======== GIVEN DATA ========

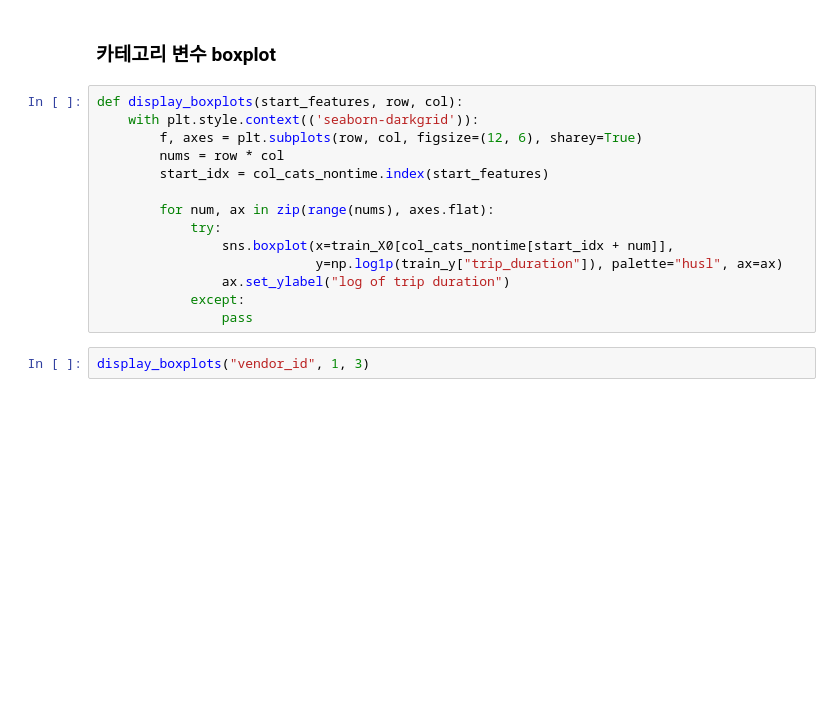
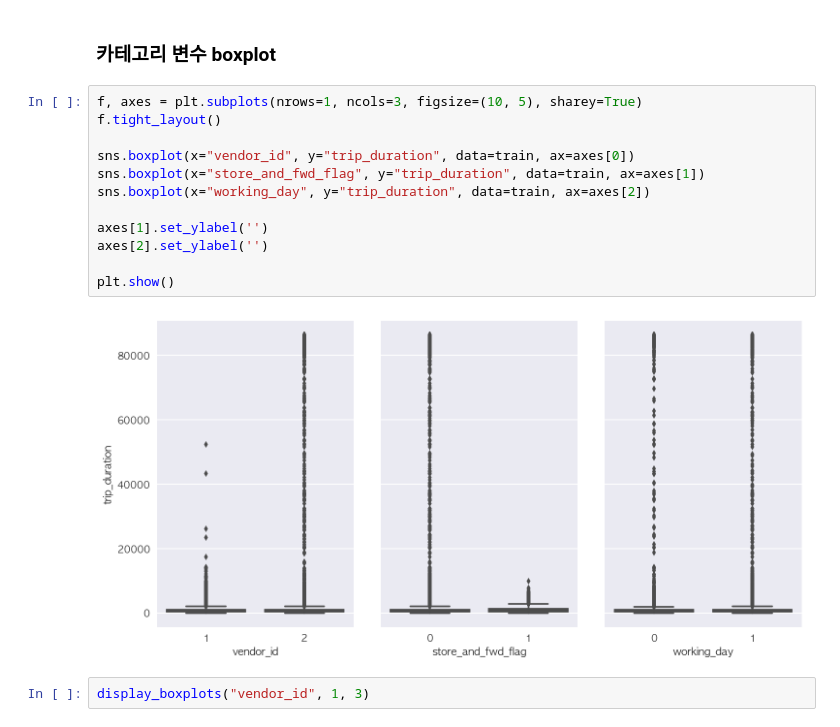
Before and after one commit to novdov/dss7b5-nyctaxi, a Jupyter notebook: main/main_0313.ipynb, the cells around one changed output. Drawn from its saved outputs; the diff is of its cells as text; blank space fills up the shorter version.

```diff
--- a/main/main_0313.ipynb
+++ b/main/main_0313.ipynb
@@ -361,19 +384,19 @@ plt.show()
 # %% [markdown]
 ### 카테고리 변수 boxplot
-# %%
-def display_boxplots(start_features, row, col):
-    with plt.style.context(('seaborn-darkgrid')):
-        f, axes = plt.subplots(row, col, figsize=(12, 6), sharey=True)
-        nums = row * col
-        start_idx = col_cats_nontime.index(start_features)
-
-        for num, ax in zip(range(nums), axes.flat):
-            try:
-                sns.boxplot(x=train_X0[col_cats_nontime[start_idx + num]],
-                            y=np.log1p(train_y["trip_duration"]), palette="husl", ax=ax)
-                ax.set_ylabel("log of trip duration")
-            except:
-                pass
+# %%
+f, axes = plt.subplots(nrows=1, ncols=3, figsize=(10, 5), sharey=True)
+f.tight_layout()
+
+sns.boxplot(x="vendor_id", y="trip_duration", data=train, ax=axes[0])
+sns.boxplot(x="store_and_fwd_flag", y="trip_duration", data=train, ax=axes[1])
+sns.boxplot(x="working_day", y="trip_duration", data=train, ax=axes[2])
+
+axes[1].set_ylabel('')
+axes[2].set_ylabel('')
+
+plt.show()
+# %% [output]
+[figure, added]
 # %%
 display_boxplots("vendor_id", 1, 3)
 # %% [output]
```
Also changed, not shown: parts of 9 cells of this notebook.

========

*THE PROBLEM:*
Drop the images, then copy the data exactly.

*THE COMPLETED TASK:*
Before and after one commit to novdov/dss7b5-nyctaxi, a Jupyter notebook: main/main_0313.ipynb, the cells around one changed output. Drawn from its saved outputs; the diff is of its cells as text; blank space fills up the shorter version.

```diff
--- a/main/main_0313.ipynb
+++ b/main/main_0313.ipynb
@@ -361,19 +384,19 @@ plt.show()
 # %% [markdown]
 ### 카테고리 변수 boxplot
-# %%
-def display_boxplots(start_features, row, col):
-    with plt.style.context(('seaborn-darkgrid')):
-        f, axes = plt.subplots(row, col, figsize=(12, 6), sharey=True)
-        nums = row * col
-        start_idx = col_cats_nontime.index(start_features)
-
-        for num, ax in zip(range(nums), axes.flat):
-            try:
-                sns.boxplot(x=train_X0[col_cats_nontime[start_idx + num]],
-                            y=np.log1p(train_y["trip_duration"]), palette="husl", ax=ax)
-                ax.set_ylabel("log of trip duration")
-            except:
-                pass
+# %%
+f, axes = plt.subplots(nrows=1, ncols=3, figsize=(10, 5), sharey=True)
+f.tight_layout()
+
+sns.boxplot(x="vendor_id", y="trip_duration", data=train, ax=axes[0])
+sns.boxplot(x="store_and_fwd_flag", y="trip_duration", data=train, ax=axes[1])
+sns.boxplot(x="working_day", y="trip_duration", data=train, ax=axes[2])
+
+axes[1].set_ylabel('')
+axes[2].set_ylabel('')
+
+plt.show()
+# %% [output]
+[figure, added]
 # %%
 display_boxplots("vendor_id", 1, 3)
 # %% [output]
```
Also changed, not shown: parts of 9 cells of this notebook.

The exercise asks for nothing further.